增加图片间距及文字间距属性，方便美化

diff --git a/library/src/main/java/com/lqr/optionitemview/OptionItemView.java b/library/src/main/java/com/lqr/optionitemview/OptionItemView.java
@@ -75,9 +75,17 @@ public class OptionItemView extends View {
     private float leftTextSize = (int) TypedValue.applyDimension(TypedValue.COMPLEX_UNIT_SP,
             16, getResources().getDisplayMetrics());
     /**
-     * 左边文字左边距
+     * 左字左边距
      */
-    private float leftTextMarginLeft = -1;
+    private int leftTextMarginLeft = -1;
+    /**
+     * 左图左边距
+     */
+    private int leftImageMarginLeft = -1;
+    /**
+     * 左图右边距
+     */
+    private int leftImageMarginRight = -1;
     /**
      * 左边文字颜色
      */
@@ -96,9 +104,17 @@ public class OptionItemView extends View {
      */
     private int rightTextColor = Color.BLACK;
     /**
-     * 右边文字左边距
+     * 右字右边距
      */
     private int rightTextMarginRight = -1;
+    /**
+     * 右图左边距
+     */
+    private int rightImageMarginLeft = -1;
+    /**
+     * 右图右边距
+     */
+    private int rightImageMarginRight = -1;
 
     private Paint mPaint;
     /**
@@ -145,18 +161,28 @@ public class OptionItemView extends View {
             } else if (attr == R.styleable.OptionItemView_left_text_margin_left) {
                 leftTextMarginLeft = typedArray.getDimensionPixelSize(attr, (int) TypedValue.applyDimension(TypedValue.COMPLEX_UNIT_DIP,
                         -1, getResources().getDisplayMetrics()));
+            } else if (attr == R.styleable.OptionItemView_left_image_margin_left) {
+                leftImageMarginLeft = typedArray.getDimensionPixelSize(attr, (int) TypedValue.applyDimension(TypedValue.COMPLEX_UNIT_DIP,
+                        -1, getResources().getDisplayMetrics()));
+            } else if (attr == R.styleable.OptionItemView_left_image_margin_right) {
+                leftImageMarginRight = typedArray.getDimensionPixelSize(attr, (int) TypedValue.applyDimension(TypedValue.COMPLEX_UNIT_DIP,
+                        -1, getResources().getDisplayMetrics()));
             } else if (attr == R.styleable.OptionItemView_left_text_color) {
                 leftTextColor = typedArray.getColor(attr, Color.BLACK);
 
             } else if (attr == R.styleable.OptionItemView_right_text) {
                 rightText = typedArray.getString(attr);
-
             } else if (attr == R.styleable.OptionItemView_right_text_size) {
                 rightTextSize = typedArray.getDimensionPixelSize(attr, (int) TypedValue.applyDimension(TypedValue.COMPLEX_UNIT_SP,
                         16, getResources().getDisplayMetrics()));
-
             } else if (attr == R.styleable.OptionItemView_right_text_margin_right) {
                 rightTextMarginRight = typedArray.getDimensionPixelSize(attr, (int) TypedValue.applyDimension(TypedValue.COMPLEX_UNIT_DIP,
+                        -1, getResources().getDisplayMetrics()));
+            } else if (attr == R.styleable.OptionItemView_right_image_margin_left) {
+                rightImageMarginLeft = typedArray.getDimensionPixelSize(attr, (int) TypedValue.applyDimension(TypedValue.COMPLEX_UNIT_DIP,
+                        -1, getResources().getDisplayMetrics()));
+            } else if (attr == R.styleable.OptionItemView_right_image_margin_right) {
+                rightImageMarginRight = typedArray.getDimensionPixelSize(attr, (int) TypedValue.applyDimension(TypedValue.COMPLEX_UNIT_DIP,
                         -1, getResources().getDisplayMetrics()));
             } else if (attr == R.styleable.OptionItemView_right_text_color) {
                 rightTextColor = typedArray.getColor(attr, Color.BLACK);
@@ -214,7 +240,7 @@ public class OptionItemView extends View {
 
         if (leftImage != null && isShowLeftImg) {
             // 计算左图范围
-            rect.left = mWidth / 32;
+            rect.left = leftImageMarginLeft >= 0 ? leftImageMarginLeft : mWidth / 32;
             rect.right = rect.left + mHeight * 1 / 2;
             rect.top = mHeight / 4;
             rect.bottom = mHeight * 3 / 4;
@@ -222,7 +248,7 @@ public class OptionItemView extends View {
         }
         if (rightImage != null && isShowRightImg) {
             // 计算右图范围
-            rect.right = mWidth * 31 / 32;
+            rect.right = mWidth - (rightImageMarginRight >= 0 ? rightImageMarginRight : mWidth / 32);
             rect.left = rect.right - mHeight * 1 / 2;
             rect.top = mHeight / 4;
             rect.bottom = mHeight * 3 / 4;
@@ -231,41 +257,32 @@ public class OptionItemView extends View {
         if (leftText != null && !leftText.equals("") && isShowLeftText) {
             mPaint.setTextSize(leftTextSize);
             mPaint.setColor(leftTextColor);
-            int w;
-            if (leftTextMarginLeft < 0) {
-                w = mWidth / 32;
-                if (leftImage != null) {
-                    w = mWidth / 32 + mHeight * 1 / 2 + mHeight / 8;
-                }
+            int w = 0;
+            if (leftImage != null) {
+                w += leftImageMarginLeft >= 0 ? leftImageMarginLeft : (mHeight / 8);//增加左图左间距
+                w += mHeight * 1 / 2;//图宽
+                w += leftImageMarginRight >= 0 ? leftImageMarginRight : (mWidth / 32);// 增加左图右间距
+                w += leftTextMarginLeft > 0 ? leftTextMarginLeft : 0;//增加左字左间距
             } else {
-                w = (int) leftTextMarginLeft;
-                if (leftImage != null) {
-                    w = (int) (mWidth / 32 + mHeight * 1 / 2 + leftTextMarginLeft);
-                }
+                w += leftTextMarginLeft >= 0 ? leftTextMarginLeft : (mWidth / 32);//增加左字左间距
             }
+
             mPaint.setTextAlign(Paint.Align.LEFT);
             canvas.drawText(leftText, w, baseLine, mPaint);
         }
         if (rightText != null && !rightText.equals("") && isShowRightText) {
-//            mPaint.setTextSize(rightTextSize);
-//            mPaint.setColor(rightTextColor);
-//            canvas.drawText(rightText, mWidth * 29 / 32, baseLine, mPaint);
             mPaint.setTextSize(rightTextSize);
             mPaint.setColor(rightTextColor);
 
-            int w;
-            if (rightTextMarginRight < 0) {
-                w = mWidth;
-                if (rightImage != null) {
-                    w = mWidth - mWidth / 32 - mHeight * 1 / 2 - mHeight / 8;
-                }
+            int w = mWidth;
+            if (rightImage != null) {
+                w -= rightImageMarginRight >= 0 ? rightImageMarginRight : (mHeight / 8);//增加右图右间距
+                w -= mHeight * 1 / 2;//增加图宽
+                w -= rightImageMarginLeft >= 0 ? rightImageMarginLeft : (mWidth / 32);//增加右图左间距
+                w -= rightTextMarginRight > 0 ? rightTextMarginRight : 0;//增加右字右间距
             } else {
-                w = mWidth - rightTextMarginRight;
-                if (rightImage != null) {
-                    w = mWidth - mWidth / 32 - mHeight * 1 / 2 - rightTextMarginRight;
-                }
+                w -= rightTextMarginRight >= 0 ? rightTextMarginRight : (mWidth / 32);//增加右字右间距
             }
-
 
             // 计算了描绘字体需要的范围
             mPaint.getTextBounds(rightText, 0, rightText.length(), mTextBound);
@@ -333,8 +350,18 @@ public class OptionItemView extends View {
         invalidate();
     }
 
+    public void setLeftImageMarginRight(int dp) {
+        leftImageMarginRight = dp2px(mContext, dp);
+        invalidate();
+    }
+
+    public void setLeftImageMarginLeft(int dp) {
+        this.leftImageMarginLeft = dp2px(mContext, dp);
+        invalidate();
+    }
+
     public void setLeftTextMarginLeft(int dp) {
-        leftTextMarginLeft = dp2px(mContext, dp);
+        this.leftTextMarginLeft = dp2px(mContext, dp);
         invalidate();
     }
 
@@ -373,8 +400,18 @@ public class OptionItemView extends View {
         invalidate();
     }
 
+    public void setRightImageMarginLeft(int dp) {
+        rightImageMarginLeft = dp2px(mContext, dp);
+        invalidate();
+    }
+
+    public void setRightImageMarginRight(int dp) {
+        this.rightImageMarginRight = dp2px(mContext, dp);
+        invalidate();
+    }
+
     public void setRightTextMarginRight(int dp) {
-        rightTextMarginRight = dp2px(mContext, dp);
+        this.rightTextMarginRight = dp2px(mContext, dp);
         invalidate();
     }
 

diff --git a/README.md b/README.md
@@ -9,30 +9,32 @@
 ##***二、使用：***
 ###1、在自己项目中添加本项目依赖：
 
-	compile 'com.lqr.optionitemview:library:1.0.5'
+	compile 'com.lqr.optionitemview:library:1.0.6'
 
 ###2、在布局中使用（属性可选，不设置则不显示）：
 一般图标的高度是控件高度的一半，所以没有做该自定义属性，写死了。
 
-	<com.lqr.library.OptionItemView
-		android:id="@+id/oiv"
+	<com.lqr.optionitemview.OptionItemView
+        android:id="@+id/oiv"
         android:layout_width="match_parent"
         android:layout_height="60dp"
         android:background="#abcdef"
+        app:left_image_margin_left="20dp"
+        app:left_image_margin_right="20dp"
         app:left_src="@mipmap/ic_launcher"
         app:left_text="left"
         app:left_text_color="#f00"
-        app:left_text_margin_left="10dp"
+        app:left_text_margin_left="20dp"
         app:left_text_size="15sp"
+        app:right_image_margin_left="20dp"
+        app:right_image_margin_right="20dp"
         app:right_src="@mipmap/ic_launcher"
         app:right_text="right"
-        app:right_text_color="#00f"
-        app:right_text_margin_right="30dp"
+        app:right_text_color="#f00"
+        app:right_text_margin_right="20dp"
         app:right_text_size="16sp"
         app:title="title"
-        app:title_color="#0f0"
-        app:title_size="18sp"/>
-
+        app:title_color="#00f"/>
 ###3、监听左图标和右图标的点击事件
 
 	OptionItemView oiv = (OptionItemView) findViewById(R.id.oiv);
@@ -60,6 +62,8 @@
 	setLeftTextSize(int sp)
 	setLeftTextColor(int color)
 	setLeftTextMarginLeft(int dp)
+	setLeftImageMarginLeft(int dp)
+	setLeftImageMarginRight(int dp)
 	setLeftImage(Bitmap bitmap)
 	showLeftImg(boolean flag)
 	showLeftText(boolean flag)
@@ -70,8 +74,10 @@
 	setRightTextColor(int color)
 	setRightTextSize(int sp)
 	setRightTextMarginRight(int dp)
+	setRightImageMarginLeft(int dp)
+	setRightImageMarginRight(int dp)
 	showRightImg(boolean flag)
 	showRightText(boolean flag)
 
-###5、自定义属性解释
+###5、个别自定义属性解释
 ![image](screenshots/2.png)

★ ★ ★ ★ ★ ★ ★

## THE TASK
Find the line that contains "-60,6 +62,8 @@". Repeat it and every line after it, exactly as written, up to and including the last line of the records above.

## YOUR SOLUTION
@@ -60,6 +62,8 @@
 	setLeftTextSize(int sp)
 	setLeftTextColor(int color)
 	setLeftTextMarginLeft(int dp)
+	setLeftImageMarginLeft(int dp)
+	setLeftImageMarginRight(int dp)
 	setLeftImage(Bitmap bitmap)
 	showLeftImg(boolean flag)
 	showLeftText(boolean flag)
@@ -70,8 +74,10 @@
 	setRightTextColor(int color)
 	setRightTextSize(int sp)
 	setRightTextMarginRight(int dp)
+	setRightImageMarginLeft(int dp)
+	setRightImageMarginRight(int dp)
 	showRightImg(boolean flag)
 	showRightText(boolean flag)
 
-###5、自定义属性解释
+###5、个别自定义属性解释
 ![image](screenshots/2.png)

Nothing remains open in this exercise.